● **Record set**
======

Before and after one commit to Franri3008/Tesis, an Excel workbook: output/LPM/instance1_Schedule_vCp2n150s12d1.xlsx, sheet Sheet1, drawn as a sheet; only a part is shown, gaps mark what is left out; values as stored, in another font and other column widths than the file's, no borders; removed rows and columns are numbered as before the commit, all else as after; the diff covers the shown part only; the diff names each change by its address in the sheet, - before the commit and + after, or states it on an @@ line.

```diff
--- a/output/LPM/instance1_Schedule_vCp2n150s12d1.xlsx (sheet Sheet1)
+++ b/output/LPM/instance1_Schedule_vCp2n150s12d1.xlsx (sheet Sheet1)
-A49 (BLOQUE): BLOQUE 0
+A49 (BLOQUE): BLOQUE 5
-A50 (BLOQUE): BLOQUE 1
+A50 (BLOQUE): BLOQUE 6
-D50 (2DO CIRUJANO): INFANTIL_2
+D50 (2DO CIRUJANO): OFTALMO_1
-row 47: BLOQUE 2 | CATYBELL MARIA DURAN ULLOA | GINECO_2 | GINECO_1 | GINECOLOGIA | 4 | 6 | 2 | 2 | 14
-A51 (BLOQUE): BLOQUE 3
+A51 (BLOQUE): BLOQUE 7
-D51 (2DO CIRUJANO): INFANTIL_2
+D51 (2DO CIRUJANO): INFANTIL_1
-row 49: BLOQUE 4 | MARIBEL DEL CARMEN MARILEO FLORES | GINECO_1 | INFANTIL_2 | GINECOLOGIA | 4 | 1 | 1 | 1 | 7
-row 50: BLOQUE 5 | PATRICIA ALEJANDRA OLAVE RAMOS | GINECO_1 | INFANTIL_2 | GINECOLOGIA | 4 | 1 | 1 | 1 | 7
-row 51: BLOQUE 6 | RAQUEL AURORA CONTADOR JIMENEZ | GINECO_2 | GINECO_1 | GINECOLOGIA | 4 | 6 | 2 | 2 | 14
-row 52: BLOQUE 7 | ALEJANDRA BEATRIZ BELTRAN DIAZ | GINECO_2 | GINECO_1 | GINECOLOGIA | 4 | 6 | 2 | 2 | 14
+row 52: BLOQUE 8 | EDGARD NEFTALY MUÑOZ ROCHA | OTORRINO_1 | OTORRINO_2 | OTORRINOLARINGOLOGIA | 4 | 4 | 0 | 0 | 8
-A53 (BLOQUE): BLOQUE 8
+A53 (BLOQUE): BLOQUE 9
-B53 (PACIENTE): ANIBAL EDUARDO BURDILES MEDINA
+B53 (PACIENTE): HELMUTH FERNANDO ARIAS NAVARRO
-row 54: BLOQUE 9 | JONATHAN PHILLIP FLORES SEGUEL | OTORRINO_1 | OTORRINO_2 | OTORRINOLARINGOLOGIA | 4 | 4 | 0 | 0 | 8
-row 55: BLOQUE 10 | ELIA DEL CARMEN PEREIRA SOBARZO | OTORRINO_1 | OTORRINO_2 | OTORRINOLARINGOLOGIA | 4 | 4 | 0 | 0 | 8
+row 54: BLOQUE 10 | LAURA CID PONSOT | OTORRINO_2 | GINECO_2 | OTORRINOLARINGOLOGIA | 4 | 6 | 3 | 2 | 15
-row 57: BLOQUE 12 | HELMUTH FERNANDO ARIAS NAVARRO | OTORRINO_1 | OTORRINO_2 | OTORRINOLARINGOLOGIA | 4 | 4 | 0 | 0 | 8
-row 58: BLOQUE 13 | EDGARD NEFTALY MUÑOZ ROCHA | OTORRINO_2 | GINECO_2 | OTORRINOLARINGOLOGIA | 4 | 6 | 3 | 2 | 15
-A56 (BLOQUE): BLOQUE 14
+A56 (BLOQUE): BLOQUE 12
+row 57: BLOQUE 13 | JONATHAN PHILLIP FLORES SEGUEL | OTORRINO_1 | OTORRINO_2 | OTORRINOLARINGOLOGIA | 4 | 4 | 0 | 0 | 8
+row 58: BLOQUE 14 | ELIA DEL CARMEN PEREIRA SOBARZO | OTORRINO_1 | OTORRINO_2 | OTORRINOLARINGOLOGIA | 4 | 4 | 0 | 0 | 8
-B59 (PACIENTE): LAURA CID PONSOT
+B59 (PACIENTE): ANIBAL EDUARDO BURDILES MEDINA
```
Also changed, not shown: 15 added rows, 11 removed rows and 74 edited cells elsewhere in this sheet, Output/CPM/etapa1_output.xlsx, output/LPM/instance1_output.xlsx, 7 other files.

======

● **Assignment**
Your task is to retype all of the lines above exactly.

● **Result below**
Before and after one commit to Franri3008/Tesis, an Excel workbook: output/LPM/instance1_Schedule_vCp2n150s12d1.xlsx, sheet Sheet1, drawn as a sheet; only a part is shown, gaps mark what is left out; values as stored, in another font and other column widths than the file's, no borders; removed rows and columns are numbered as before the commit, all else as after; the diff covers the shown part only; the diff names each change by its address in the sheet, - before the commit and + after, or states it on an @@ line.

```diff
--- a/output/LPM/instance1_Schedule_vCp2n150s12d1.xlsx (sheet Sheet1)
+++ b/output/LPM/instance1_Schedule_vCp2n150s12d1.xlsx (sheet Sheet1)
-A49 (BLOQUE): BLOQUE 0
+A49 (BLOQUE): BLOQUE 5
-A50 (BLOQUE): BLOQUE 1
+A50 (BLOQUE): BLOQUE 6
-D50 (2DO CIRUJANO): INFANTIL_2
+D50 (2DO CIRUJANO): OFTALMO_1
-row 47: BLOQUE 2 | CATYBELL MARIA DURAN ULLOA | GINECO_2 | GINECO_1 | GINECOLOGIA | 4 | 6 | 2 | 2 | 14
-A51 (BLOQUE): BLOQUE 3
+A51 (BLOQUE): BLOQUE 7
-D51 (2DO CIRUJANO): INFANTIL_2
+D51 (2DO CIRUJANO): INFANTIL_1
-row 49: BLOQUE 4 | MARIBEL DEL CARMEN MARILEO FLORES | GINECO_1 | INFANTIL_2 | GINECOLOGIA | 4 | 1 | 1 | 1 | 7
-row 50: BLOQUE 5 | PATRICIA ALEJANDRA OLAVE RAMOS | GINECO_1 | INFANTIL_2 | GINECOLOGIA | 4 | 1 | 1 | 1 | 7
-row 51: BLOQUE 6 | RAQUEL AURORA CONTADOR JIMENEZ | GINECO_2 | GINECO_1 | GINECOLOGIA | 4 | 6 | 2 | 2 | 14
-row 52: BLOQUE 7 | ALEJANDRA BEATRIZ BELTRAN DIAZ | GINECO_2 | GINECO_1 | GINECOLOGIA | 4 | 6 | 2 | 2 | 14
+row 52: BLOQUE 8 | EDGARD NEFTALY MUÑOZ ROCHA | OTORRINO_1 | OTORRINO_2 | OTORRINOLARINGOLOGIA | 4 | 4 | 0 | 0 | 8
-A53 (BLOQUE): BLOQUE 8
+A53 (BLOQUE): BLOQUE 9
-B53 (PACIENTE): ANIBAL EDUARDO BURDILES MEDINA
+B53 (PACIENTE): HELMUTH FERNANDO ARIAS NAVARRO
-row 54: BLOQUE 9 | JONATHAN PHILLIP FLORES SEGUEL | OTORRINO_1 | OTORRINO_2 | OTORRINOLARINGOLOGIA | 4 | 4 | 0 | 0 | 8
-row 55: BLOQUE 10 | ELIA DEL CARMEN PEREIRA SOBARZO | OTORRINO_1 | OTORRINO_2 | OTORRINOLARINGOLOGIA | 4 | 4 | 0 | 0 | 8
+row 54: BLOQUE 10 | LAURA CID PONSOT | OTORRINO_2 | GINECO_2 | OTORRINOLARINGOLOGIA | 4 | 6 | 3 | 2 | 15
-row 57: BLOQUE 12 | HELMUTH FERNANDO ARIAS NAVARRO | OTORRINO_1 | OTORRINO_2 | OTORRINOLARINGOLOGIA | 4 | 4 | 0 | 0 | 8
-row 58: BLOQUE 13 | EDGARD NEFTALY MUÑOZ ROCHA | OTORRINO_2 | GINECO_2 | OTORRINOLARINGOLOGIA | 4 | 6 | 3 | 2 | 15
-A56 (BLOQUE): BLOQUE 14
+A56 (BLOQUE): BLOQUE 12
+row 57: BLOQUE 13 | JONATHAN PHILLIP FLORES SEGUEL | OTORRINO_1 | OTORRINO_2 | OTORRINOLARINGOLOGIA | 4 | 4 | 0 | 0 | 8
+row 58: BLOQUE 14 | ELIA DEL CARMEN PEREIRA SOBARZO | OTORRINO_1 | OTORRINO_2 | OTORRINOLARINGOLOGIA | 4 | 4 | 0 | 0 | 8
-B59 (PACIENTE): LAURA CID PONSOT
+B59 (PACIENTE): ANIBAL EDUARDO BURDILES MEDINA
```
Also changed, not shown: 15 added rows, 11 removed rows and 74 edited cells elsewhere in this sheet, Output/CPM/etapa1_output.xlsx, output/LPM/instance1_output.xlsx, 7 other files.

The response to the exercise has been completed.